Two-level game theory, a mode of analysis that originated in the United States, stresses the dual pressures – domestic and international – on policymakers. In this mode of analysis, the interaction of the two pressures must be used to understand a country’s behaviour at the negotiating table. This is helpful in explaining the American model of policy-making (academics warn that it may be less valuable in analysing other political systems). As a simple example, consider the Clinton administration, which signed the Kyoto Protocol under international pressure. The Bush administration then refused to ratify it, under pressure from domestic interest groups.

When it comes to climate change, domestic policymakers need to take two types of interest group into account: government departments and interest groups – from business and civil society. China’s domestic policymaking on climate is very different from that of the US. In China, policy is decided by a cross-departmental body, the National Coordination Committee on Climate Change. Its negotiation team is led by the National Development and Reform Commission – the country’s top economic planner – and the Ministry of Foreign Affairs. Delegates are largely drawn from the members of the coordination committee and – to a lesser extent – from the academies. NGOs, local government and business have only limited participation. China’s leaders are concerned about climate change, but they do not yet have a position of leadership when it comes to international policy. Differing departments have similar interests, and the top-down decision-making model means there are few disagreements between policymakers. For China, the climate-change issue is a diplomatic one, and negotiators have real power to make decisions.

The participation of Chinese social scientists in drafting the first Intergovernmental Panel on Climate Change (IPCC) reports was very limited. A few academics took part independently, but they had no significant influence. Since academics from the developing world are unable to provide their negotiators with powerful scientific backing, they tend, too, to become passive and defensive. For example, although China’s academic and officials often point out that climate change is causing more frequent and fiercer extreme weather events – which have terrible consequences in China – there is no clear position on the danger levels for atmospheric concentrations of greenhouse gases. (The European Union’s target is in line with keeping the temperature rise under 2 degrees Celsius). This is due to the limits of scientific research in China and the lack of overall systematic analysis.  

Before the Kyoto Protocol came into effect, China viewed climate change as a matter of diplomacy. But when the IPCC’s third assessment report was published in 2001, the government realised its value, and China’s academics stepped up their participation in the production of the fourth report. There is still a gap between the rich world and developing countries in scientific research, but climate change is no longer simply seen as merely a diplomatic matter. The rapid economic growth that has occurred since 2001 also means resources and environmental issues have become more acute. Reducing power use and controlling greenhouse gases have become strategic goals in China’s 11th Five Year Plan and at the 17th National Congress of the Communist Party. Although reducing energy use is still given priority over climate-change goals, it can be used to bring domestic development targets and international climate-change goals into line.

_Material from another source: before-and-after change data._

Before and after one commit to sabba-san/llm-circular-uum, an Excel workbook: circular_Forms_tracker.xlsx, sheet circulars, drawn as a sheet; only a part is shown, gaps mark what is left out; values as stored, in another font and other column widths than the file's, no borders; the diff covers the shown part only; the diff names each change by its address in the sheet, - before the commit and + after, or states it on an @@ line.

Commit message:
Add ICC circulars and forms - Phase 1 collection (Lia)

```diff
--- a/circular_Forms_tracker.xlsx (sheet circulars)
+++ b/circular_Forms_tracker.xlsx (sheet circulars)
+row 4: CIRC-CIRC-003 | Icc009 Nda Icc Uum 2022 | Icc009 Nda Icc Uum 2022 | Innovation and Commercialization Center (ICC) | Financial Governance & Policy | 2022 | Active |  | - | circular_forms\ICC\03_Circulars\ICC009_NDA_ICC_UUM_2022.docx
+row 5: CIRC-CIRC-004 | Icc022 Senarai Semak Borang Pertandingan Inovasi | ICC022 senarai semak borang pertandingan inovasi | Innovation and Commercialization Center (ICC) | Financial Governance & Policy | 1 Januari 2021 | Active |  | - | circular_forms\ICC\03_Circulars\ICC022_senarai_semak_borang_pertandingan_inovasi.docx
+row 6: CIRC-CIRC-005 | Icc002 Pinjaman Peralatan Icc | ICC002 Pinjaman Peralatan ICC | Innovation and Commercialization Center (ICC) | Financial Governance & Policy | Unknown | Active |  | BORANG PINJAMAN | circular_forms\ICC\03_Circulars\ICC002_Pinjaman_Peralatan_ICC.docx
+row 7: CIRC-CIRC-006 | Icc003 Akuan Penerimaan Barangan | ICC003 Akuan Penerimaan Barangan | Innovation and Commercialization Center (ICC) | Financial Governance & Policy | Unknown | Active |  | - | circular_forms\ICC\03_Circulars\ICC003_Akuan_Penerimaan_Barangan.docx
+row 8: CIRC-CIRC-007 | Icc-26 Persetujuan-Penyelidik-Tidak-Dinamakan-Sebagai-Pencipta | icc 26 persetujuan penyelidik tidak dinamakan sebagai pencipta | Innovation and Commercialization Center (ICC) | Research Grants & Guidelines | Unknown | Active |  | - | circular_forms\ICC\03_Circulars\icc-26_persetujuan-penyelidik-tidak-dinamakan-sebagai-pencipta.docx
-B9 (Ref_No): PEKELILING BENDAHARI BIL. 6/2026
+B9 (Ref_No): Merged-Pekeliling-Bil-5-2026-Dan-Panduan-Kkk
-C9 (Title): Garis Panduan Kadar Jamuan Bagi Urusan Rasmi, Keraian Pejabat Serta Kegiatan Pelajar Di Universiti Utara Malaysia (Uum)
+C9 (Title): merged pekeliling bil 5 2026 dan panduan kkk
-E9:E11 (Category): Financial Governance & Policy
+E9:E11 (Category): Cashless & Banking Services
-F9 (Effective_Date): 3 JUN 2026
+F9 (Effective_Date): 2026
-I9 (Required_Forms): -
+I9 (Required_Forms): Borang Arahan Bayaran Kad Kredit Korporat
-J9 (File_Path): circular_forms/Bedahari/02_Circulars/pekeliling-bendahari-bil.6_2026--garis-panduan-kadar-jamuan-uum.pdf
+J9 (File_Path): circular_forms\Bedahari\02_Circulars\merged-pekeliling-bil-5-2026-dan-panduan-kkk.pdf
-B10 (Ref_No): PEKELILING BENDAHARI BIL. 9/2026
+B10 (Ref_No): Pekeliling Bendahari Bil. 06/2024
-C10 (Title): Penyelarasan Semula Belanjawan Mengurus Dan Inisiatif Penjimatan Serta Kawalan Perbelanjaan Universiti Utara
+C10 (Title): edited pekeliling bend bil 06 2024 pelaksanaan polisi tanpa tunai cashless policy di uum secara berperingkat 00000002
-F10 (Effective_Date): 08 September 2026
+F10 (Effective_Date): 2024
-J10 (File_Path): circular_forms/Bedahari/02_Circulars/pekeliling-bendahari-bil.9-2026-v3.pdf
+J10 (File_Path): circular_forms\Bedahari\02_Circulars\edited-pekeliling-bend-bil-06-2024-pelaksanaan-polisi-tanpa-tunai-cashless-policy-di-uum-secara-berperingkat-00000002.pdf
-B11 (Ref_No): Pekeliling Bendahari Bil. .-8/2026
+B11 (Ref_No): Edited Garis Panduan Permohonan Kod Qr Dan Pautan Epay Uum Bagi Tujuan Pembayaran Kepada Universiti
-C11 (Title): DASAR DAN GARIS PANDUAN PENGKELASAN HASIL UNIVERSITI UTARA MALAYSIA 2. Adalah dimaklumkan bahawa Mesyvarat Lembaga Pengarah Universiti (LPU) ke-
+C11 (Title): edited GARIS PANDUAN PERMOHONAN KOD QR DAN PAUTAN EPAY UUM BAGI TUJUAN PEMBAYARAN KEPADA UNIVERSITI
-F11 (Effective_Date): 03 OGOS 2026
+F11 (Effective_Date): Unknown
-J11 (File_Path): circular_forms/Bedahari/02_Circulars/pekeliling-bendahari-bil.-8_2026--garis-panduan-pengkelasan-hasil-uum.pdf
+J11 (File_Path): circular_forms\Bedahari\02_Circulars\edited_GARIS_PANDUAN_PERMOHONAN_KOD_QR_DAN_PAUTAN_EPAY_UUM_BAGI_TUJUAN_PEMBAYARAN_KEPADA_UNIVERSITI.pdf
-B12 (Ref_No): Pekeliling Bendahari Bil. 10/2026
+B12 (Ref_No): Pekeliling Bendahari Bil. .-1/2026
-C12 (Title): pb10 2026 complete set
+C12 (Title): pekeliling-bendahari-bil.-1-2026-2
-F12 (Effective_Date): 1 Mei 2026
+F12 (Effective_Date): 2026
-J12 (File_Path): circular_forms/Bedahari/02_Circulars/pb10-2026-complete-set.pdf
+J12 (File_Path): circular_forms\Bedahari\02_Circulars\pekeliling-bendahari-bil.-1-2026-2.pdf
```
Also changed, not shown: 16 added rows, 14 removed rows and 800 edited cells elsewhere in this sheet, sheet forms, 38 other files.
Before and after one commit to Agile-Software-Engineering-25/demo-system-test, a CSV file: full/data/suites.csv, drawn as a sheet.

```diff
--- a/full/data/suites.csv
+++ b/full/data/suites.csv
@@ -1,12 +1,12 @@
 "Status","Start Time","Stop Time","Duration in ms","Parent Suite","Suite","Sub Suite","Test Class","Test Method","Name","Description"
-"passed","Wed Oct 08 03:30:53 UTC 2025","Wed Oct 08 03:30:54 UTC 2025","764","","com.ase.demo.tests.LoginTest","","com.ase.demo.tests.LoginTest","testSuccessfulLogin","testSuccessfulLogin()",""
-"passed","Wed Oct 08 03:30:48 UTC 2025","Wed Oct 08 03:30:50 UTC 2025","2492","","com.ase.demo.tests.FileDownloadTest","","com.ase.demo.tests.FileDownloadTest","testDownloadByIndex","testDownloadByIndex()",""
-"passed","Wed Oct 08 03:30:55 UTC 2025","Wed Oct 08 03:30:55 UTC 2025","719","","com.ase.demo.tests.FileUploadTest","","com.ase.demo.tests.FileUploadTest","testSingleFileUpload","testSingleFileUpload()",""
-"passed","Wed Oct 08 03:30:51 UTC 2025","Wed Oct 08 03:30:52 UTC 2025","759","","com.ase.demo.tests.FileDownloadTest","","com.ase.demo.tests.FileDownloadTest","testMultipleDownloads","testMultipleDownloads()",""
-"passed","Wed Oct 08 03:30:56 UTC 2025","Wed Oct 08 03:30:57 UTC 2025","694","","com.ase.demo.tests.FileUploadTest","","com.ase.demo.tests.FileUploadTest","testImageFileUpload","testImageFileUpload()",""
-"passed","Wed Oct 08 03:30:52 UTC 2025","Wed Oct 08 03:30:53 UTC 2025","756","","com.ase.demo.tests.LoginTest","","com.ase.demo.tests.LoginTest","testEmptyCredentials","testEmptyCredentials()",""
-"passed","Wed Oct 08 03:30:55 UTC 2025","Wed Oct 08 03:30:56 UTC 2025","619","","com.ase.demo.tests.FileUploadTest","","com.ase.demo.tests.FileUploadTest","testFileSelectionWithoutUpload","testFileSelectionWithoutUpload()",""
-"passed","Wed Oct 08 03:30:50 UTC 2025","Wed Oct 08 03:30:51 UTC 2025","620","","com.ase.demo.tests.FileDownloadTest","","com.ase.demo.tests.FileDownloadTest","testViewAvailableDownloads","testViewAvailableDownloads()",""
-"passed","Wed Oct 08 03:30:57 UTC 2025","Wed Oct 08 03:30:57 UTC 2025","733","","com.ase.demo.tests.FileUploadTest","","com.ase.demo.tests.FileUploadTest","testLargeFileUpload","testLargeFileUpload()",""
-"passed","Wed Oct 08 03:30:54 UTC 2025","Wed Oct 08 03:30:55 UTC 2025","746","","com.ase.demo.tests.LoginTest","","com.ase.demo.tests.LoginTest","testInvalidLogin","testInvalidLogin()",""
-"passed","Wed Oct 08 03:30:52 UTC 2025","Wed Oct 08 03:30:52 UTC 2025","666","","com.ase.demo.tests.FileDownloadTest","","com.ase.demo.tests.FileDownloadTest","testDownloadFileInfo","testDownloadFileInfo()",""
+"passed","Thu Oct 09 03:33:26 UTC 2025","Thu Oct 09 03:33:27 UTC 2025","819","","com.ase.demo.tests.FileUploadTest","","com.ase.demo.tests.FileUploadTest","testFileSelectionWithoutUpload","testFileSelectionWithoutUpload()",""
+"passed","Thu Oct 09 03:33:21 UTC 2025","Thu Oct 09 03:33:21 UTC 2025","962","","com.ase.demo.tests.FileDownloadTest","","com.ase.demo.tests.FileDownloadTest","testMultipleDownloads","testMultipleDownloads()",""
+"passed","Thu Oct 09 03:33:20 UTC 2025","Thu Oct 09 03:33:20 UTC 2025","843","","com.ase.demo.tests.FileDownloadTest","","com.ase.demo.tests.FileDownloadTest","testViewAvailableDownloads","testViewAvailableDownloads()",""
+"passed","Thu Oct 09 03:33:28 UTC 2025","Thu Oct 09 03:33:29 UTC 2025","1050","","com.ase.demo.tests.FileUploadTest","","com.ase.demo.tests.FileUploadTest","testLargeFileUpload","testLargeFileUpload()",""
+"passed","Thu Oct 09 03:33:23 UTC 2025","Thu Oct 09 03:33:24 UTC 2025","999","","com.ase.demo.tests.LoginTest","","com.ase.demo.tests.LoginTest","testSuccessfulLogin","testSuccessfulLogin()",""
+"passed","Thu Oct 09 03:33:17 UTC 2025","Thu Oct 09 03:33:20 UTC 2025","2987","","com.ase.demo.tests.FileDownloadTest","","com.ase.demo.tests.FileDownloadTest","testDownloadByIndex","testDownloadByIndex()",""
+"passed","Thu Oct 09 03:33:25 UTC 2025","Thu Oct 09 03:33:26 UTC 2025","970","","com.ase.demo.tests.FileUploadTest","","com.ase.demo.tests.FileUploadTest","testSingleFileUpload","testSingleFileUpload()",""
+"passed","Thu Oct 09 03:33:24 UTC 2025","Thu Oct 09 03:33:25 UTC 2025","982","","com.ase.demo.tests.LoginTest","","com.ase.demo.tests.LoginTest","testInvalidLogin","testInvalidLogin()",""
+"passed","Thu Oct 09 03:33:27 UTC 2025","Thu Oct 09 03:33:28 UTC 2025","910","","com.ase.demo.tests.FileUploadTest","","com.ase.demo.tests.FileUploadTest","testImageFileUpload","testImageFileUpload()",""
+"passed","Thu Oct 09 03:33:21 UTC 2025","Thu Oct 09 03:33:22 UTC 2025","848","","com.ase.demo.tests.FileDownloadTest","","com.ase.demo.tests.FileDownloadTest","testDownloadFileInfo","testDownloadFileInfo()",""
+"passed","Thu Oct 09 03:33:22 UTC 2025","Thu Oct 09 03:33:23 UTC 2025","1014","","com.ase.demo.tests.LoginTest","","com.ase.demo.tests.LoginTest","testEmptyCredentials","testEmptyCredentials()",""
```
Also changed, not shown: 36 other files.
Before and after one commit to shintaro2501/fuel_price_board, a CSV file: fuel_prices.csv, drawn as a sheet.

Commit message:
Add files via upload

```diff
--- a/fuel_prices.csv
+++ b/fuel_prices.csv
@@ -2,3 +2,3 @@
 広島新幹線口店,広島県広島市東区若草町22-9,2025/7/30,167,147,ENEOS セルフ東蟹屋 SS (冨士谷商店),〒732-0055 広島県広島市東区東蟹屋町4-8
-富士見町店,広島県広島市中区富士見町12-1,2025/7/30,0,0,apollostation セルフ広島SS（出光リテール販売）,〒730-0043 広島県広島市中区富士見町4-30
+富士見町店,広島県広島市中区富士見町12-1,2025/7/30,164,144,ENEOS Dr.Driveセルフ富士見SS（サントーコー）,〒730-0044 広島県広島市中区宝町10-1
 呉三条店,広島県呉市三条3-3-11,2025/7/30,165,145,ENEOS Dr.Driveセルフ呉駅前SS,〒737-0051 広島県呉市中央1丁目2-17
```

Zhuang Guiyang is associate professor and deputy secretary at the Chinese Academy of Social Sciences Sustainable Development Institute. His book, A Low-Carbon Economy: China’s Growth in a Changing Climate, was published last year.